    • Distributed In-Memory Analytics for Big Temporal Data

      Yao, Bin; Zhang, Wei; Wang, Zhi-Jie; Chen, Zhongpu; Shang, Shuo; Zheng, Kai; Guo, Minyi (Springer International Publishing, 2018-05-12)
      The temporal data is ubiquitous, and massive amount of temporal data is generated nowadays. Management of big temporal data is important yet challenging. Processing big temporal data using a distributed system is a desired choice. However, existing distributed systems/methods either cannot support native queries, or are disk-based solutions, which could not well satisfy the requirements of high throughput and low latency. To alleviate this issue, this paper proposes an In-memory based Two-level Index Solution in Spark (ITISS) for processing big temporal data. The framework of our system is easy to understand and implement, but without loss of efficiency. We conduct extensive experiments to verify the performance of our solution. Experimental results based on both real and synthetic datasets consistently demonstrate that our solution is efficient and competitive.
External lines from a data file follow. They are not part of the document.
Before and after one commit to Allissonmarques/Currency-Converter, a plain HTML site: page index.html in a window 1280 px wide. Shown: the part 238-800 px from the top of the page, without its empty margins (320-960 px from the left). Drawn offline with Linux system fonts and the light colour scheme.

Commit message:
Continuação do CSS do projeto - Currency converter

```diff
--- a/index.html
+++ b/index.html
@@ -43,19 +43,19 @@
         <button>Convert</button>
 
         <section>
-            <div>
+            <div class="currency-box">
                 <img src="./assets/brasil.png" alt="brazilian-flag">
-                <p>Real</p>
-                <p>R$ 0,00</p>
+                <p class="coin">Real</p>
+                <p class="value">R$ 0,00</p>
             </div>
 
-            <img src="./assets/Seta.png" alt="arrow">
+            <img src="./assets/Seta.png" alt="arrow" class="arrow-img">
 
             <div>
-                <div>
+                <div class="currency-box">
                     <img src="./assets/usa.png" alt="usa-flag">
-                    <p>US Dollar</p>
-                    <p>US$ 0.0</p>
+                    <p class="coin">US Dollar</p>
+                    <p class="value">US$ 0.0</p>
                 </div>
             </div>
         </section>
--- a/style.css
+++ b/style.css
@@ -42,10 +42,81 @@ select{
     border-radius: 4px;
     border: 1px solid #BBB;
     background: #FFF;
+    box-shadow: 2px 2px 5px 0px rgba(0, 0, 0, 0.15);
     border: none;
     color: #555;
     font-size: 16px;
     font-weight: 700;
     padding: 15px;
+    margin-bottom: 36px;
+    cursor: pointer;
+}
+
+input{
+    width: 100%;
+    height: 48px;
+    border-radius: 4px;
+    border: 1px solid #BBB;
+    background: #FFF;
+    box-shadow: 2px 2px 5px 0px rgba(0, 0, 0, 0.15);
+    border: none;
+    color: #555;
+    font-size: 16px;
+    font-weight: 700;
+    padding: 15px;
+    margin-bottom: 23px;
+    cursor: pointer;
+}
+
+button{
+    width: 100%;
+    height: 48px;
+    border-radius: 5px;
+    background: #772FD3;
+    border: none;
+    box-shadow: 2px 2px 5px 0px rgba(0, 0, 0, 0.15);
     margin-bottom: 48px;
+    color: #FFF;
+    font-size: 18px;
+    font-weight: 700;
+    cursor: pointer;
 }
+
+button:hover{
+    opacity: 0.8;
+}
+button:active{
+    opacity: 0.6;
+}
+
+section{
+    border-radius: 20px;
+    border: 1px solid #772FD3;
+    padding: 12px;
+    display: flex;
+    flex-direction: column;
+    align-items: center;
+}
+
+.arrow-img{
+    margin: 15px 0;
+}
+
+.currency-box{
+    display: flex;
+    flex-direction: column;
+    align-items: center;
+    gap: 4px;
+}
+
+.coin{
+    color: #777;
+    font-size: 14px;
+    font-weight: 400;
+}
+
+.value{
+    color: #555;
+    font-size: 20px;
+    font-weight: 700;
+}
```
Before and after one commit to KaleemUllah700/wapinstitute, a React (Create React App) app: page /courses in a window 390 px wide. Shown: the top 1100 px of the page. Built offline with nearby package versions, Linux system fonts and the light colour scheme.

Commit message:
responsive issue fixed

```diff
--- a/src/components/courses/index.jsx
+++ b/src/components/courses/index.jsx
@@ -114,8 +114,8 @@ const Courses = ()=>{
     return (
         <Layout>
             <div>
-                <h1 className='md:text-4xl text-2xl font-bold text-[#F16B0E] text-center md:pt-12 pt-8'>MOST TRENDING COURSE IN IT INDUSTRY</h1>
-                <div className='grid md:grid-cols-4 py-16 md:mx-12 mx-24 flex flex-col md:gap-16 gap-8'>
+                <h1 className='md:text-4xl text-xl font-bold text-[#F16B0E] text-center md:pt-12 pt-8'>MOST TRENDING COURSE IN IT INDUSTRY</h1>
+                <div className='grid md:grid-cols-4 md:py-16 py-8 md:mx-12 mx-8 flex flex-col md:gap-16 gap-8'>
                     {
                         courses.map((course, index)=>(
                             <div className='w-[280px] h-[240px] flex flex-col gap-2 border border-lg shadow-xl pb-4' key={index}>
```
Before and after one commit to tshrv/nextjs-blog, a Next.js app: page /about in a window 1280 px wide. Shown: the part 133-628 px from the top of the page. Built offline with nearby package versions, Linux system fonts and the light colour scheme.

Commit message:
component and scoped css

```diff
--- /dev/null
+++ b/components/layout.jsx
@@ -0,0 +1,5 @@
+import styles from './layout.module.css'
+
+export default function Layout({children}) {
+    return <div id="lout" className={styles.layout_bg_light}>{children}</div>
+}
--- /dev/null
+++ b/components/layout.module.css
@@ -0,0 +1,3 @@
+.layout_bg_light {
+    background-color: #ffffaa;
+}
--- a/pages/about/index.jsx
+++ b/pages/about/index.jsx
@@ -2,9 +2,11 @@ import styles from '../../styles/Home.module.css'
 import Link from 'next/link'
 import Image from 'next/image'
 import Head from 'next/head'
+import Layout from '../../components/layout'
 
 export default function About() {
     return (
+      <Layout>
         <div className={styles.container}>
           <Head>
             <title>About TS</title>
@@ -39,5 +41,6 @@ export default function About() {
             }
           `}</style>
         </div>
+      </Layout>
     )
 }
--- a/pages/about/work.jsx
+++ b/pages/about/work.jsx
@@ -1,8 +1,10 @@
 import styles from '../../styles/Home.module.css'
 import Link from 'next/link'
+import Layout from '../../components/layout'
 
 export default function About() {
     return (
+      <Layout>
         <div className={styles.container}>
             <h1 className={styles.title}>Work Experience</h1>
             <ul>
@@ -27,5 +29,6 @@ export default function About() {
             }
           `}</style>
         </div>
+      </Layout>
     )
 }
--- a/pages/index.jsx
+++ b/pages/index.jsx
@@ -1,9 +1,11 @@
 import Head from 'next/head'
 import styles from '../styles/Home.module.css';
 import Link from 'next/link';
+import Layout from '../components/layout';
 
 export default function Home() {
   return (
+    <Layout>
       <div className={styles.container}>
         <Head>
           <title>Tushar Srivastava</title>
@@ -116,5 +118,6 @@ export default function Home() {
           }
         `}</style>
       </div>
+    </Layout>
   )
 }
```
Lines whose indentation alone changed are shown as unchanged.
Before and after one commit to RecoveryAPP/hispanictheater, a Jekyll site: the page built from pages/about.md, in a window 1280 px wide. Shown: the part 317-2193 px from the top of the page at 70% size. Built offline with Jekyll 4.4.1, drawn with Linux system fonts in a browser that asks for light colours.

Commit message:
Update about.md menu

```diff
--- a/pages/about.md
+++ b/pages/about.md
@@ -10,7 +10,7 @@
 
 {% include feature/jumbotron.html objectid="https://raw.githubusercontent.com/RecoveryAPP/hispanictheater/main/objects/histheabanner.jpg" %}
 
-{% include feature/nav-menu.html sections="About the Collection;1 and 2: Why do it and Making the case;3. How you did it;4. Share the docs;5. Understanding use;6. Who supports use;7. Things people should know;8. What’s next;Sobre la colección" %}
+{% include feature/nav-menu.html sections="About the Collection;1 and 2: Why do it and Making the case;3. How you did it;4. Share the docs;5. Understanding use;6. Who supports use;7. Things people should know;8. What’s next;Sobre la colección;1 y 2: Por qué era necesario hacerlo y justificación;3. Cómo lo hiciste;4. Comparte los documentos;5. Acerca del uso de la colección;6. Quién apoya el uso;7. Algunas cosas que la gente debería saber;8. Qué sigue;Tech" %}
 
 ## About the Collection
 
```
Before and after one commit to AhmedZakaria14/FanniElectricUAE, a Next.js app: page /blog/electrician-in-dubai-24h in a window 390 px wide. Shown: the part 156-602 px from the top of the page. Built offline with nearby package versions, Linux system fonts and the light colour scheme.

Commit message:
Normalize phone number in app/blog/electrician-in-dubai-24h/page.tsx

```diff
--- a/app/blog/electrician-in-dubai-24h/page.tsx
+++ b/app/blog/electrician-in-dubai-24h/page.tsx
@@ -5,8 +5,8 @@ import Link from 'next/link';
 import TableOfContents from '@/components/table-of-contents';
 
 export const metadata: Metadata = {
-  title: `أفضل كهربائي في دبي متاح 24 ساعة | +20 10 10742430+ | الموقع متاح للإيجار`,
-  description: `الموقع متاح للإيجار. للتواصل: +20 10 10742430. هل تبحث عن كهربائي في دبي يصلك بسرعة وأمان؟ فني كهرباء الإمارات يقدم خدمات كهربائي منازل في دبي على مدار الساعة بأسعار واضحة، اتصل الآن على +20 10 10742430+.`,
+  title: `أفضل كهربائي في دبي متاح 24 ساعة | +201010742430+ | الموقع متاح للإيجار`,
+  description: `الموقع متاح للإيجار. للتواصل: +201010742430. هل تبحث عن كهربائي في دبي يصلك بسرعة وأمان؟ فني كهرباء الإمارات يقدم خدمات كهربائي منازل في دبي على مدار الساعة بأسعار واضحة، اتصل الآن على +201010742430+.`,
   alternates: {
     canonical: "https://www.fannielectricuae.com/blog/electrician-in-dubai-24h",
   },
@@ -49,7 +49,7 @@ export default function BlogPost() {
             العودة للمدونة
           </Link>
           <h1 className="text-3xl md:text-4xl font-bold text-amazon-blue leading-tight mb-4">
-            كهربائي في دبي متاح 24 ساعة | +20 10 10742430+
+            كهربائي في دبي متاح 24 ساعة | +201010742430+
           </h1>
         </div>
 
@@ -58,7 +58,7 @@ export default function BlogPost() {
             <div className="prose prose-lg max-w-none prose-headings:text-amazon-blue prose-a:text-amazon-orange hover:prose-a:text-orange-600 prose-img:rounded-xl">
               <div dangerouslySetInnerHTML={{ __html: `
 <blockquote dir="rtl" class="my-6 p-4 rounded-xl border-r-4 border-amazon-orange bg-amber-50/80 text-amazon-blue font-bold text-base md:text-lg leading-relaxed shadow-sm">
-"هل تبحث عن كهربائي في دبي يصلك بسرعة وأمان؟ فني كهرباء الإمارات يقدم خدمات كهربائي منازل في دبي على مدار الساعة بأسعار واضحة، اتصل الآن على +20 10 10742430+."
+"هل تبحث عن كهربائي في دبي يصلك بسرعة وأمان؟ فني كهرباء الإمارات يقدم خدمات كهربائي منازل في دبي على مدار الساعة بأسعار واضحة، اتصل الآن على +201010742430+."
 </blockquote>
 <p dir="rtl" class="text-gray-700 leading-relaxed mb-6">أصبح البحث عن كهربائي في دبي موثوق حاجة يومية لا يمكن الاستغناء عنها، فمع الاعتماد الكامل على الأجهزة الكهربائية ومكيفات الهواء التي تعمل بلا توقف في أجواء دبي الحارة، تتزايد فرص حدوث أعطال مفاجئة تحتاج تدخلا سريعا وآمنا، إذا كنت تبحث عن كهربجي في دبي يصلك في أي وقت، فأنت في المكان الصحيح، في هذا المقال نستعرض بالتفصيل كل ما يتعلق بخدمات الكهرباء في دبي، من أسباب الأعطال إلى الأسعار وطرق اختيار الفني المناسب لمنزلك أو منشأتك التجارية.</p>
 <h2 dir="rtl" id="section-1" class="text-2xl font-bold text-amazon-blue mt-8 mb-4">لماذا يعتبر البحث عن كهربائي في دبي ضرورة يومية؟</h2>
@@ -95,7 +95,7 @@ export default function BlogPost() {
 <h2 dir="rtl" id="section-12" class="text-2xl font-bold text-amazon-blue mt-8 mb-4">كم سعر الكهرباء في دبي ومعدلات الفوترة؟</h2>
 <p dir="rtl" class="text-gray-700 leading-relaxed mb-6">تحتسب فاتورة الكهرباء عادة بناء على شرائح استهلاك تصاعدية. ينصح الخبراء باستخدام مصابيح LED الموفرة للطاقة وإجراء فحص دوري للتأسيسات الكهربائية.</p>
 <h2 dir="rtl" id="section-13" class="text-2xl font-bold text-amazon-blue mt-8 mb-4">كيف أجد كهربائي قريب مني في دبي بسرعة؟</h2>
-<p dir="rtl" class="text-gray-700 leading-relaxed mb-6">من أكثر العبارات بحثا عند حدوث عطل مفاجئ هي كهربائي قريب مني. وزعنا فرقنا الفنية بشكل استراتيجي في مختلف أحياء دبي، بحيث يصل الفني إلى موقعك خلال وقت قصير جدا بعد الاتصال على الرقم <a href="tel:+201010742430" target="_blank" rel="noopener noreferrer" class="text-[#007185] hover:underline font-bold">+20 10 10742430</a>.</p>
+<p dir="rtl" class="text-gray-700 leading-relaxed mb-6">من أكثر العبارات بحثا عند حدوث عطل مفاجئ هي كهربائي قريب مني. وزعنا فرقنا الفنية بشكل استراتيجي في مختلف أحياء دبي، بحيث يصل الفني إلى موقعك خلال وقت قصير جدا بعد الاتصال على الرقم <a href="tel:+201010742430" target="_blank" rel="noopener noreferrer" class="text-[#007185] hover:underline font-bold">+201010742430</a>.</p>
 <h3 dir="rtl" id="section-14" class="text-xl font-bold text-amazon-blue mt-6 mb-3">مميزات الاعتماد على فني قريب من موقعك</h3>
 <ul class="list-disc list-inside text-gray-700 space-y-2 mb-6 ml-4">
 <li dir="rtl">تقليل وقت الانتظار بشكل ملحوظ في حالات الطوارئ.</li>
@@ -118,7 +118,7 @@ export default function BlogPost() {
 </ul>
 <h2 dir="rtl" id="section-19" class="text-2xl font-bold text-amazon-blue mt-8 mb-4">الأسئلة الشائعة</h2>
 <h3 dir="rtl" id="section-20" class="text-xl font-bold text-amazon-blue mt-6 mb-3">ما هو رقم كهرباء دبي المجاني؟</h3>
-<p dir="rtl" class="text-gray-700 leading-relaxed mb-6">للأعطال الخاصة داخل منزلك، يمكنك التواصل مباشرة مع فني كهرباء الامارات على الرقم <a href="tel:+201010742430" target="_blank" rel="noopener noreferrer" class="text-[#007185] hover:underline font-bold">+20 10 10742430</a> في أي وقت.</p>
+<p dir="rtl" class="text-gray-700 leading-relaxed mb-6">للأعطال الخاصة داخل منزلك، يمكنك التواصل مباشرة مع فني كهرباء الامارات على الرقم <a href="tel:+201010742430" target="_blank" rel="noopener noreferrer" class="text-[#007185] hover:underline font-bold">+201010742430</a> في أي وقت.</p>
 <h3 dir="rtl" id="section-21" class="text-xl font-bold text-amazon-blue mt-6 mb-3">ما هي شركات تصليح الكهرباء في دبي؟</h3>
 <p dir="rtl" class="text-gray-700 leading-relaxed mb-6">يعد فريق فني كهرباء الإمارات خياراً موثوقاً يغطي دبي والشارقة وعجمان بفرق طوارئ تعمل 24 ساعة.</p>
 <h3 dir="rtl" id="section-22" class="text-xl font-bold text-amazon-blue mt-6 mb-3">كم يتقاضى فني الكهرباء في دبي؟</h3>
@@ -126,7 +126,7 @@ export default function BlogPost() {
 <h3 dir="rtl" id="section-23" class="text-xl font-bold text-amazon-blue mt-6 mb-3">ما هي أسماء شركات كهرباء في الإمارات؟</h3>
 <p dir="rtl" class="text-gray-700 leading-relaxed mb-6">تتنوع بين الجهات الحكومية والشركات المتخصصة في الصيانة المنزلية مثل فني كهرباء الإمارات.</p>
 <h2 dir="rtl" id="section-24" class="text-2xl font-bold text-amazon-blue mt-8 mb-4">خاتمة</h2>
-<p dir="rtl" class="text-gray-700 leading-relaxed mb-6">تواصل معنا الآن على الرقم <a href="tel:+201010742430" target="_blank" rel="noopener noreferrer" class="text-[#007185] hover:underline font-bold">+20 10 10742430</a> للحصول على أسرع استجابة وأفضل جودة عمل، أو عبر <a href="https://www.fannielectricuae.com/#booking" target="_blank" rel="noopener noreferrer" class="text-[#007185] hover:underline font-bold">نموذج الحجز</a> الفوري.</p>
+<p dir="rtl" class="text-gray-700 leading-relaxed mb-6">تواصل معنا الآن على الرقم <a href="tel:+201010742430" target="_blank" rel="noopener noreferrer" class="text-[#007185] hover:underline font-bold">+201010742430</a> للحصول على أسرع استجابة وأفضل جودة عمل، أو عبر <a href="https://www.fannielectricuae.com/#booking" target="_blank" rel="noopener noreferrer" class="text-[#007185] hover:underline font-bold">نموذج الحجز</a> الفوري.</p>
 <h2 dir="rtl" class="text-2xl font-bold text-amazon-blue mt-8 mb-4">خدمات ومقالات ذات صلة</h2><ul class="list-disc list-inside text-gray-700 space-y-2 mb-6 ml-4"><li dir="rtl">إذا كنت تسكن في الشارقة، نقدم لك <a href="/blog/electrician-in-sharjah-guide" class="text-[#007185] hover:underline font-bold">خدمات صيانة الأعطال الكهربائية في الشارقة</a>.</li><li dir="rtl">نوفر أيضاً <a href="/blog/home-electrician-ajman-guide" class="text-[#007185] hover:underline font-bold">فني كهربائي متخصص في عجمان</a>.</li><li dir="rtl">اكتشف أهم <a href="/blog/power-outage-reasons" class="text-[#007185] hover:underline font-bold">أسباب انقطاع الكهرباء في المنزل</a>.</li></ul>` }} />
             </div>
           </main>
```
    • Human Supervised Multirotor UAV System Design for Inspection Applications

      Shaqura, Mohammad; Alzuhair, Khalid; Abdellatif, Fadl; Shamma, Jeff S. (IEEE, 2018-09-20)
      Multirotor UAVs are widely used for aerial inspection applications where missions are accomplished either via manual or autonomous control. Human controlled UAVs require trained pilots which can be a barrier from using the technology for general inspection personnel. Fully autonomous navigation, which employs onboard sensing, planning and coverage algorithms, is effective but comes with the cost of development and operational complexities. A human supervised UAV system design is presented where a deployed aerial vehicle operates in semi-autonomous mode. An operator, who is equipped with a smart handheld laser pointer, gives the UAV global guiding directions to reach the inspection target. The UAV is equipped with onboard vision sensing for local planning and target identification in addition to video streaming or recording. System operation is validated in indoor fliaht tests.